▸ **DATASET EXCERPTS**
________________

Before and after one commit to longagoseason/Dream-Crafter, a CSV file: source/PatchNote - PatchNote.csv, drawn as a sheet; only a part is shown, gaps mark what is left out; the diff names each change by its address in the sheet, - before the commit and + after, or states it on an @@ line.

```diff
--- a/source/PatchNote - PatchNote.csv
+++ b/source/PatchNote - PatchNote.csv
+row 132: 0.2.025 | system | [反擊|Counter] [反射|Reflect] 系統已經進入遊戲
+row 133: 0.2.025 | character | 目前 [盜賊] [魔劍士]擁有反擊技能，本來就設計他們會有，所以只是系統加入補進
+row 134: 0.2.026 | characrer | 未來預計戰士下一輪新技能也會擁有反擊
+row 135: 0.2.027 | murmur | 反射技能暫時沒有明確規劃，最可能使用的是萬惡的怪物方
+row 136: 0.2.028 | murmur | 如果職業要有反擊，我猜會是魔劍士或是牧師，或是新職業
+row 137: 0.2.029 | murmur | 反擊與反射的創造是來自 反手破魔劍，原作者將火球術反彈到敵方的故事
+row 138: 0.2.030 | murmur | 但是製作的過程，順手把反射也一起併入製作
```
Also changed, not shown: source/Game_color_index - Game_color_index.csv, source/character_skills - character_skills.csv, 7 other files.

________________

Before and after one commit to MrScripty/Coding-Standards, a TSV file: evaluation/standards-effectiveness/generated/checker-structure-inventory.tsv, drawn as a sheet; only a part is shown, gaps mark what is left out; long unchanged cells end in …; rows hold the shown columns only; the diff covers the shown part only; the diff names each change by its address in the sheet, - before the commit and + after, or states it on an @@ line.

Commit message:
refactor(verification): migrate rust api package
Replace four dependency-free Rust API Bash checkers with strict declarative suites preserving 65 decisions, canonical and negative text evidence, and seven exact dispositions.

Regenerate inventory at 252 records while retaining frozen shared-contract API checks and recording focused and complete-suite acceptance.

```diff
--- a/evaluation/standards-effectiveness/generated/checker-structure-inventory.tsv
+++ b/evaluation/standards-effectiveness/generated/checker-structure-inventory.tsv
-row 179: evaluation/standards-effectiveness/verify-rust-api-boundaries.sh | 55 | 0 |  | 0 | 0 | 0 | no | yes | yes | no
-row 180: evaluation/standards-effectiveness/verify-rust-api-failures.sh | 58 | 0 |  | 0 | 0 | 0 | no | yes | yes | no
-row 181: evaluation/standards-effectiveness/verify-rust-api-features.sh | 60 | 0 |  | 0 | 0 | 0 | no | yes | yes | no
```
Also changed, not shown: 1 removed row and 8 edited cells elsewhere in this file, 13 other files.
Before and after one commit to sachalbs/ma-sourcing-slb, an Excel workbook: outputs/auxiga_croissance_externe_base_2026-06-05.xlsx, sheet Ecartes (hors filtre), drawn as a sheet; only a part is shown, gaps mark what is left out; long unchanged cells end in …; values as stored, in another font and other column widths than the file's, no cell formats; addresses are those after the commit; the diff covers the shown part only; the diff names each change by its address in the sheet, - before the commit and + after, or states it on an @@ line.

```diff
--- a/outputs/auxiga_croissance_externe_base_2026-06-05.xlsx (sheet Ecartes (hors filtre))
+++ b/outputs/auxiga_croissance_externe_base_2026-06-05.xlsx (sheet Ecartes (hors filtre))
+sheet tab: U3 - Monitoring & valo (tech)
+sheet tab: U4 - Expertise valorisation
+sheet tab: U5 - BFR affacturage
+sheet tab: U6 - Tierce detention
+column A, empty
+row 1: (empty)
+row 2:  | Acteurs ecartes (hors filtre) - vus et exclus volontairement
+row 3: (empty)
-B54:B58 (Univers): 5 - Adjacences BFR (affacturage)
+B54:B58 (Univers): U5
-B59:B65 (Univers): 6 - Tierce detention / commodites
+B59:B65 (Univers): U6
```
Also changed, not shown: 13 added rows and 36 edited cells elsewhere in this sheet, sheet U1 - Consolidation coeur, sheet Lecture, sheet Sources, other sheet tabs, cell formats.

________________

▸ **TASK TO COMPLETE**
Whenever a line in the records contains the word "evaluation", copy that line.

▸ **EXERCISE RESPONSE**
Before and after one commit to MrScripty/Coding-Standards, a TSV file: evaluation/standards-effectiveness/generated/checker-structure-inventory.tsv, drawn as a sheet; only a part is shown, gaps mark what is left out; long unchanged cells end in …; rows hold the shown columns only; the diff covers the shown part only; the diff names each change by its address in the sheet, - before the commit and + after, or states it on an @@ line.
--- a/evaluation/standards-effectiveness/generated/checker-structure-inventory.tsv
+++ b/evaluation/standards-effectiveness/generated/checker-structure-inventory.tsv
-row 179: evaluation/standards-effectiveness/verify-rust-api-boundaries.sh | 55 | 0 |  | 0 | 0 | 0 | no | yes | yes | no
-row 180: evaluation/standards-effectiveness/verify-rust-api-failures.sh | 58 | 0 |  | 0 | 0 | 0 | no | yes | yes | no
-row 181: evaluation/standards-effectiveness/verify-rust-api-features.sh | 60 | 0 |  | 0 | 0 | 0 | no | yes | yes | no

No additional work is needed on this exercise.